(Web page revision data)
##########

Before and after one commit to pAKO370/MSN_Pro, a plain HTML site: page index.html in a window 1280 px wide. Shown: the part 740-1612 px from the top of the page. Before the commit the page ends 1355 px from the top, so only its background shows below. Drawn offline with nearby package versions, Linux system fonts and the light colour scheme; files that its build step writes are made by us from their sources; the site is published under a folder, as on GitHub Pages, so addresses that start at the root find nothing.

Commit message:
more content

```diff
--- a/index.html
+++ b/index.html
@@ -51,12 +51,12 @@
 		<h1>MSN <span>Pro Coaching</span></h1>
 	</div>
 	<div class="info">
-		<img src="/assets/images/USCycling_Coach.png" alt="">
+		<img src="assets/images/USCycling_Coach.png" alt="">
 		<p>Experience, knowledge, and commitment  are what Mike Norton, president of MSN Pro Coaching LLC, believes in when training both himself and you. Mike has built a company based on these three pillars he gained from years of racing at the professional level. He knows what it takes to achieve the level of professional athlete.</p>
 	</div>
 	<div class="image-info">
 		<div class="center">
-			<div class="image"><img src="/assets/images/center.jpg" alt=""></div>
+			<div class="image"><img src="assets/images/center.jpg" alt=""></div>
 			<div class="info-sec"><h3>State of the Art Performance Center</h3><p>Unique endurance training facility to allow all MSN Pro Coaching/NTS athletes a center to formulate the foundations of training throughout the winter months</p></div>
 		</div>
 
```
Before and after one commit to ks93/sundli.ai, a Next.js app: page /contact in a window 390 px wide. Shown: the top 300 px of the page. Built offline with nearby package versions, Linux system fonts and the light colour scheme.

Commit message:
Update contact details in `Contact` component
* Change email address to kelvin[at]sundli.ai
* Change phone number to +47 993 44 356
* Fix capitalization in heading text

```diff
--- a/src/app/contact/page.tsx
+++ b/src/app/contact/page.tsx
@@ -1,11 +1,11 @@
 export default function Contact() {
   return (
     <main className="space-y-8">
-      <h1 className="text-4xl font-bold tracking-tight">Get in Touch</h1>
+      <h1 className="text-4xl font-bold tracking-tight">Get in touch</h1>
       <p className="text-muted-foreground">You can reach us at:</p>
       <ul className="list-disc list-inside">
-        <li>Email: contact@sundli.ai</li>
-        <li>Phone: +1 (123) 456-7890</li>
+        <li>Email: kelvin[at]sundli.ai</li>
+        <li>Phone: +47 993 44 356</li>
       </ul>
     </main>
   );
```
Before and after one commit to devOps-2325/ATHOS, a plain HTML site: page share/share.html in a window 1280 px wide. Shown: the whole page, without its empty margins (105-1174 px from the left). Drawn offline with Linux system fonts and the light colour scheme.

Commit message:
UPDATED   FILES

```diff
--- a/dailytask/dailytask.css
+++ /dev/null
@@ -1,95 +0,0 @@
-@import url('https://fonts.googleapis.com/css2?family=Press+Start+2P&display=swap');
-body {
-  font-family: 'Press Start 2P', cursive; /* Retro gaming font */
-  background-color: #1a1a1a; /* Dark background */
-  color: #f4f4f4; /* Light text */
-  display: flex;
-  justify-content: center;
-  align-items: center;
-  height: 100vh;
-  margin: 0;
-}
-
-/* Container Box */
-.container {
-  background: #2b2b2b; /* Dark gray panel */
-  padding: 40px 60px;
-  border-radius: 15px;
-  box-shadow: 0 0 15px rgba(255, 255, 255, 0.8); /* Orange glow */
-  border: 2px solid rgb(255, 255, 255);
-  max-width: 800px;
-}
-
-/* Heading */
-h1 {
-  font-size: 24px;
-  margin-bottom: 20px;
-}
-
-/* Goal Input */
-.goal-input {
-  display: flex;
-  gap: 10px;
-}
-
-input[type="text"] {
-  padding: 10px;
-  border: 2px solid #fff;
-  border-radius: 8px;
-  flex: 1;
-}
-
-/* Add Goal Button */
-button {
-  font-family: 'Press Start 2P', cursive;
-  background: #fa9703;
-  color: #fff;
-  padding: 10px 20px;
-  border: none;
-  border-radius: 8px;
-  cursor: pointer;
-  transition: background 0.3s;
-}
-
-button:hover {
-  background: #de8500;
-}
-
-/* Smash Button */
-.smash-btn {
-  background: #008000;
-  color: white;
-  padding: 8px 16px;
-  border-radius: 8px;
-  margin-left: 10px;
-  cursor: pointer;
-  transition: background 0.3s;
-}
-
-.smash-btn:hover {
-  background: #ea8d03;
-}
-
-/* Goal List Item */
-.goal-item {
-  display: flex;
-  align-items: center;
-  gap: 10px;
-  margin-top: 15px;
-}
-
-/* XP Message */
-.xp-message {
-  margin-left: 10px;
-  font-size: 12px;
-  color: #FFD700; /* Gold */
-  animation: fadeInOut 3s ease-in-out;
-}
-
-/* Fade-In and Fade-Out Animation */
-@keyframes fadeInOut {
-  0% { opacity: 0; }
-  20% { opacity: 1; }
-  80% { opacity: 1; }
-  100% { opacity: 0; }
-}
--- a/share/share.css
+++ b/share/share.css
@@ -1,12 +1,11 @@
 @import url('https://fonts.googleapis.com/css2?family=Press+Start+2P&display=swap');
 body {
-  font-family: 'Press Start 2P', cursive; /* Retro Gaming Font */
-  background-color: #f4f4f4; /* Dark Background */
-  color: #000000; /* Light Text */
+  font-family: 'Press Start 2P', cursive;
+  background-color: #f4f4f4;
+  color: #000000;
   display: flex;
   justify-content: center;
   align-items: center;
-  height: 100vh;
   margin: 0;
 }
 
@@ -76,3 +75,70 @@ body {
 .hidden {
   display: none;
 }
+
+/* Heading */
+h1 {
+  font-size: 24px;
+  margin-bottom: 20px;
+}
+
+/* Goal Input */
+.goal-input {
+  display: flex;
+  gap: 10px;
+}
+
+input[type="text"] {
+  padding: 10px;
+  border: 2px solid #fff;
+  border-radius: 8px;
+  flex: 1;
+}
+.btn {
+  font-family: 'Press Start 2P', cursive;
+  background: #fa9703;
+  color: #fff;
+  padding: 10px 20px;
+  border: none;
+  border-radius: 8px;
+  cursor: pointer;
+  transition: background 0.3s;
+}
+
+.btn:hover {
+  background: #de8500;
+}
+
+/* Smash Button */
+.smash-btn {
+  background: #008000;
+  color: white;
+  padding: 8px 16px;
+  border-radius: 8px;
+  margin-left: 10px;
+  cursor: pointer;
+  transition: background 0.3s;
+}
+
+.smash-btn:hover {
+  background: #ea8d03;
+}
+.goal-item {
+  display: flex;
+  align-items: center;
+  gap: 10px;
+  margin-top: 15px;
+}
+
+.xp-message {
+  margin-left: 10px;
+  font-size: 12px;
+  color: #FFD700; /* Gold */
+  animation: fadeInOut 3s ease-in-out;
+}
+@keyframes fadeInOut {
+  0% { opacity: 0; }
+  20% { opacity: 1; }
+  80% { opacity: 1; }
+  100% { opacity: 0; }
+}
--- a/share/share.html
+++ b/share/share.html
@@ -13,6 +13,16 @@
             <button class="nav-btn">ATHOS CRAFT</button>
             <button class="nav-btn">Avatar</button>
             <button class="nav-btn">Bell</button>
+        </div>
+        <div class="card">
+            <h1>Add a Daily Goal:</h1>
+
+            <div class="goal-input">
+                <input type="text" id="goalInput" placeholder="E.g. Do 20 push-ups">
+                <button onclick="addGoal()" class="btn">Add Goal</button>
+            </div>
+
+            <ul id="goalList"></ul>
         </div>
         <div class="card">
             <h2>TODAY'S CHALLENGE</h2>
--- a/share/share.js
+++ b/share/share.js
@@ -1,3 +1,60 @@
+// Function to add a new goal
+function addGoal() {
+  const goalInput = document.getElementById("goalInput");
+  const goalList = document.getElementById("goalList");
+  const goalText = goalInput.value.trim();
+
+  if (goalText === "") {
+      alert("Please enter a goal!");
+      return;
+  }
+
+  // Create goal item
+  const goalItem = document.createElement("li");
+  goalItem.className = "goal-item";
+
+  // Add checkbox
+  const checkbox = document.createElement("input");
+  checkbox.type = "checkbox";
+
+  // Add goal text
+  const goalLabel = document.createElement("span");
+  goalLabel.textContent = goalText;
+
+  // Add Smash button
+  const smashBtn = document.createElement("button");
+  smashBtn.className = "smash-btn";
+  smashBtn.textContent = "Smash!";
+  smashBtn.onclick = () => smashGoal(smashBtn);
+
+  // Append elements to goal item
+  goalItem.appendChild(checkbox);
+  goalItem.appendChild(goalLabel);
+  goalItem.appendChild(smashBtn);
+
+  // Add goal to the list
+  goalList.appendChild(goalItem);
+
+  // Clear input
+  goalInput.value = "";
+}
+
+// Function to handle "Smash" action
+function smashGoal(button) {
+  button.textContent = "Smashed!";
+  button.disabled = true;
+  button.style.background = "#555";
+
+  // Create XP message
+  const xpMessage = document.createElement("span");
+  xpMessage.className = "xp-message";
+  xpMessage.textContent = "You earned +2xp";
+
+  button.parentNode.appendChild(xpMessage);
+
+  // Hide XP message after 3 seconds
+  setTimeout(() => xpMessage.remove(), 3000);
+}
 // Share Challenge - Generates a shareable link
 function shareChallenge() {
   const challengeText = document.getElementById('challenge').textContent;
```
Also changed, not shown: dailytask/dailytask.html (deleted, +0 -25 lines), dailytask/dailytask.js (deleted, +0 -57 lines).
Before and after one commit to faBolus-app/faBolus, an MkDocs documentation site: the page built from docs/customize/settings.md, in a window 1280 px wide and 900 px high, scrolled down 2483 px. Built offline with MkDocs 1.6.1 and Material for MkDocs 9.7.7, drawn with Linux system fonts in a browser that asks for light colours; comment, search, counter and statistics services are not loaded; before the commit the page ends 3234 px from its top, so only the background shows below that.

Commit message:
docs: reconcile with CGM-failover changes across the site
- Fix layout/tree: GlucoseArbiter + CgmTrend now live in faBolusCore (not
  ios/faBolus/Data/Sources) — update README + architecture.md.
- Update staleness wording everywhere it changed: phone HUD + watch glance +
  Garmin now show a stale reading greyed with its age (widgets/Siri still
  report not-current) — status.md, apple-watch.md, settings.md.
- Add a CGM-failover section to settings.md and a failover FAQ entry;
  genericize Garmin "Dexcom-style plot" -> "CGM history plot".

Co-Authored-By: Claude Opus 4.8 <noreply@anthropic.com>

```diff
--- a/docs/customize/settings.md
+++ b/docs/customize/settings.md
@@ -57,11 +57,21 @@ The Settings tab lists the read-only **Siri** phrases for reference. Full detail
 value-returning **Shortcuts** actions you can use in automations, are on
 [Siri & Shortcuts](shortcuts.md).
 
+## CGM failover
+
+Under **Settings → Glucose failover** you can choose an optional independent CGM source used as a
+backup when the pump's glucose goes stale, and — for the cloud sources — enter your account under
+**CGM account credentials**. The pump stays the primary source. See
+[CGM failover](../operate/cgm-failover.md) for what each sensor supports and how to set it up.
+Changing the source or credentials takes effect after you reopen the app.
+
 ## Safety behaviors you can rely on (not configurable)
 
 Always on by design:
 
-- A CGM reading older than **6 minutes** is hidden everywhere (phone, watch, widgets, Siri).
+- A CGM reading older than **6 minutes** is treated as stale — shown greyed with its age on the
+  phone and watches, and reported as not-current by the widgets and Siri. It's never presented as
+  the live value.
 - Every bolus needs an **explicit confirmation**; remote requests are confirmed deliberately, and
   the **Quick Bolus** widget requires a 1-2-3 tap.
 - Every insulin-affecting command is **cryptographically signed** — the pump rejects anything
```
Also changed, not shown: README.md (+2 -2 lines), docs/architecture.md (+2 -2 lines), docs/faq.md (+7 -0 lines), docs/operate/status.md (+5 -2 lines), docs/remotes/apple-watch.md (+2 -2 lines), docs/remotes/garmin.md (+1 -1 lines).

##########

* _Exercise goal_
Every line of the records containing the word "goalLabel" must appear in the answer.

* _Result for this task_
+  const goalLabel = document.createElement("span");
+  goalLabel.textContent = goalText;
+  goalItem.appendChild(goalLabel);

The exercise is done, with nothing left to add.